Heart disease is the leading killer of women, responsible for one in every four female deaths, and this danger was highlighted by the tragic death of actress Carrie Fisher in late 2016. But almost two-thirds of women who die suddenly from heart disease had no previous symptoms.*
In a study of closed medical malpractice claims involving undiagnosed heart disease in women from 2011 to 2015, The Doctors Company found that in 70 percent of claims the patient died when her heart condition was not correctly diagnosed and 28 percent had heart muscle damage from myocardial infarction.
Failure to diagnose heart disease in women is often thought of as a problem in the emergency department (ED). However, the study found that in 28 percent of these cases, it was a primary care physician (PCP) who allegedly failed to diagnose the patient's heart disease. Cardiologists (28 percent) and emergency medicine physicians (13 percent) were also named in these claims.
Consider this case example:
A 47-year-old obese woman presented to her PCP complaining of a burning sensation in her chest after eating. The patient reported a similar episode the prior day after eating lunch as well as increased heartburn over the last few weeks.
A review of the medical record reflected elevated blood pressures over the past six months and an elevated cholesterol level of 237 (mg/dl). On the day of the exam, her blood pressure was 160/90. She smoked, drank alcohol socially, and was unaware of a family history of coronary artery disease. A heart exam revealed normal rate and rhythm. The physician noted that the patient appeared diaphoretic; however, she wasn't in acute distress and was pain-free throughout the examination. An ECG revealed a left bundle branch block. Prior ECGs were not available for comparison. Suspecting reflux esophagitis (heartburn), the PCP advised the patient to take an antacid and to return if the symptoms continued.

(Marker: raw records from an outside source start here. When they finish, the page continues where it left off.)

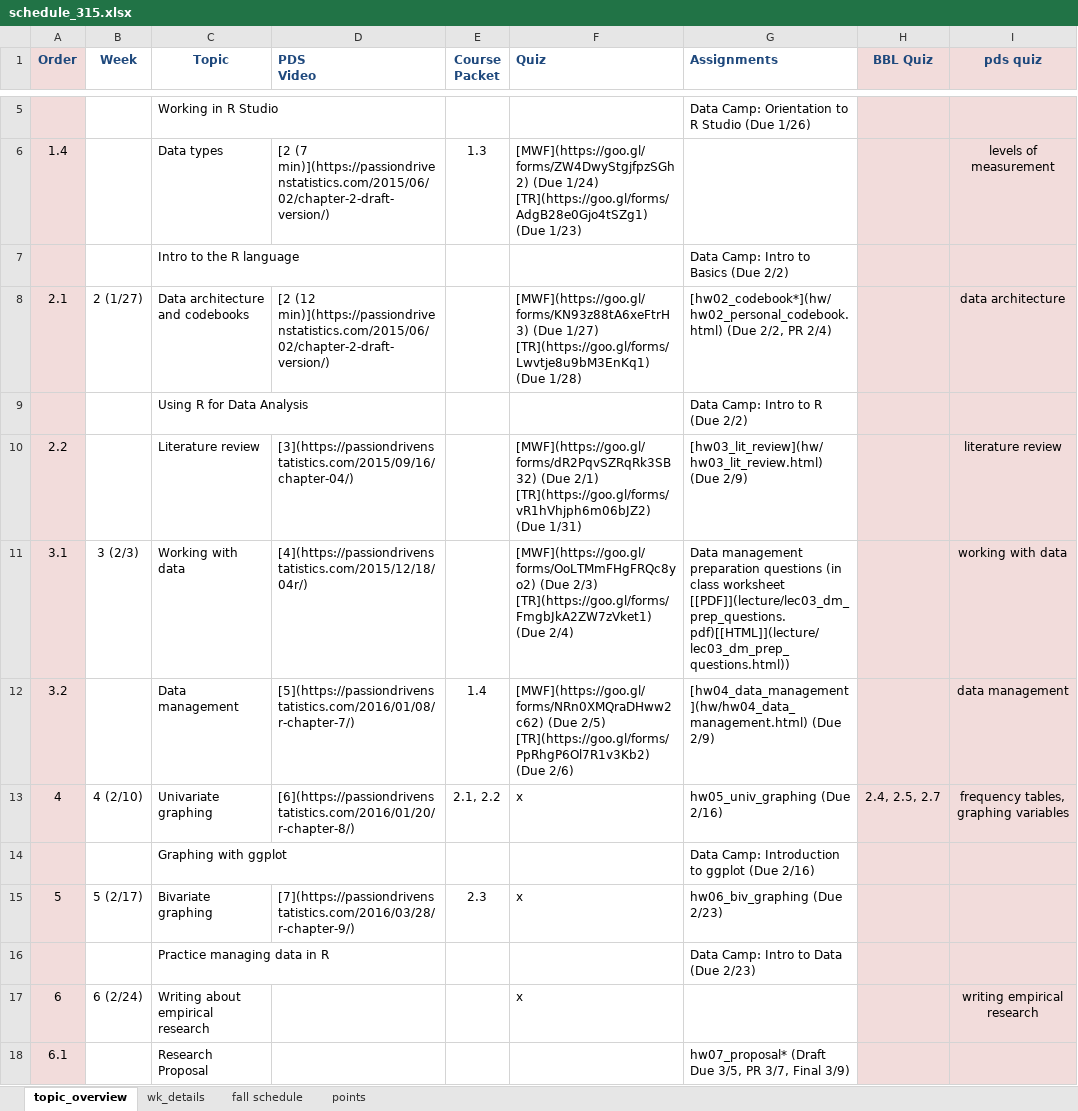
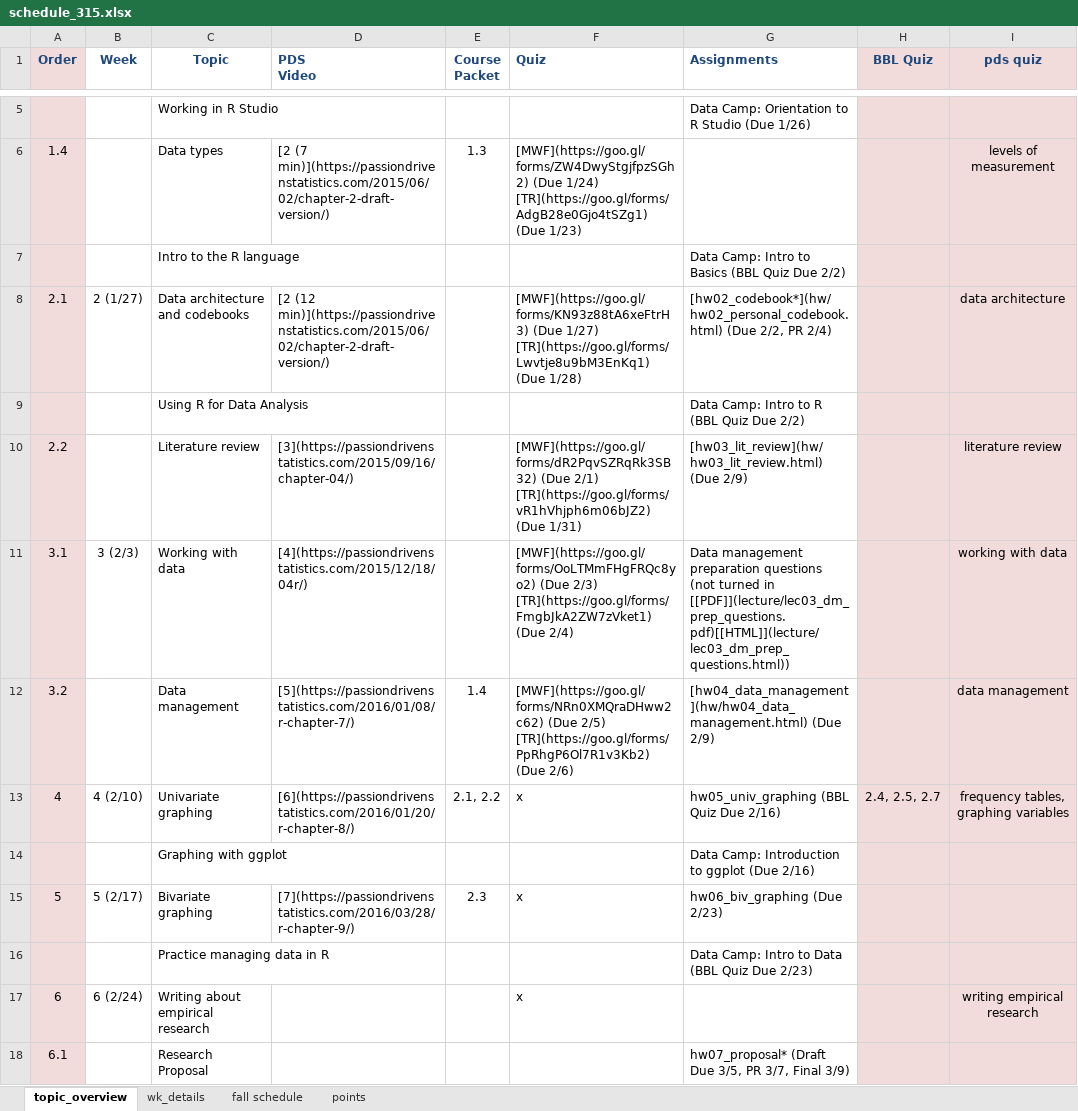
Before and after one commit to norcalbiostat/MATH315, an Excel workbook: schedule_315.xlsx, sheet topic_overview, drawn as a sheet; only a part is shown, gaps mark what is left out; values as stored, in another font and other column widths than the file's, no borders; the diff names each change by its address in the sheet, - before the commit and + after, or states it on an @@ line.

```diff
--- a/schedule_315.xlsx (sheet topic_overview)
+++ b/schedule_315.xlsx (sheet topic_overview)
-G7 (Assignments): Data Camp: Intro to Basics (Due 2/2)
+G7 (Assignments): Data Camp: Intro to Basics (BBL Quiz Due 2/2)
-G9 (Assignments): Data Camp: Intro to R (Due 2/2)
+G9 (Assignments): Data Camp: Intro to R (BBL Quiz Due 2/2)
-G11 (Assignments): …preparation questions (in class worksheet [[PDF]](lecture/lec03_dm_prep_questions.pdf)[[HTML]](lecture/lec03_dm_prep_questions.html))
+G11 (Assignments): …preparation questions (not turned in [[PDF]](lecture/lec03_dm_prep_questions.pdf)[[HTML]](lecture/lec03_dm_prep_questions.html))
-G13 (Assignments): hw05_univ_graphing (Due 2/16)
+G13 (Assignments): hw05_univ_graphing (BBL Quiz Due 2/16)
-G16 (Assignments): Data Camp: Intro to Data (Due 2/23)
+G16 (Assignments): Data Camp: Intro to Data (BBL Quiz Due 2/23)
```
Also changed, not shown: 9 other files.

Two days later, the patient called her PCP's office stating that her chest burning sensation continued. The nurse advised her to continue taking the antacid and scheduled an office appointment for the following day. She also advised the patient to go to the ED if she developed chest pain.
That night, the woman awoke with chest pain, nausea, and vomiting. She was taken to the ED for emergent coronary angiography, but died shortly after arrival.
To help avoid such risks:
- Rule out myocardial infarction before arriving at a GI-related diagnosis such as gastric reflux as the cause of chest pain or discomfort.
- Consider cardiac risk factors such as obesity, smoking, hypertension, and hyperlipidemia.
- Offer patients same-day appointments when they complain of continued symptoms for which they were recently seen. If this is not possible, send them to the ED and document this in the medical record.
- Develop a written chest pain protocol, determining what the nurse should advise the patient and when the physician should be notified.
- Remember that differences in early signs and symptoms in women may make coronary heart disease more difficult to recognize.
- Thoroughly evaluate patients of all ages who present with atypical chest pain.
*Women and heart disease fact sheet. Centers for Disease Control and Prevention. https://www.cdc.gov/dhdsp/data_statistics/fact_sheets/docs/fs_women_heart.pdf. Accessed January 11, 2017.
Contributed by The Doctors Company. For more patient safety articles and practice tips, visit www.thedoctors.com/patientsafety.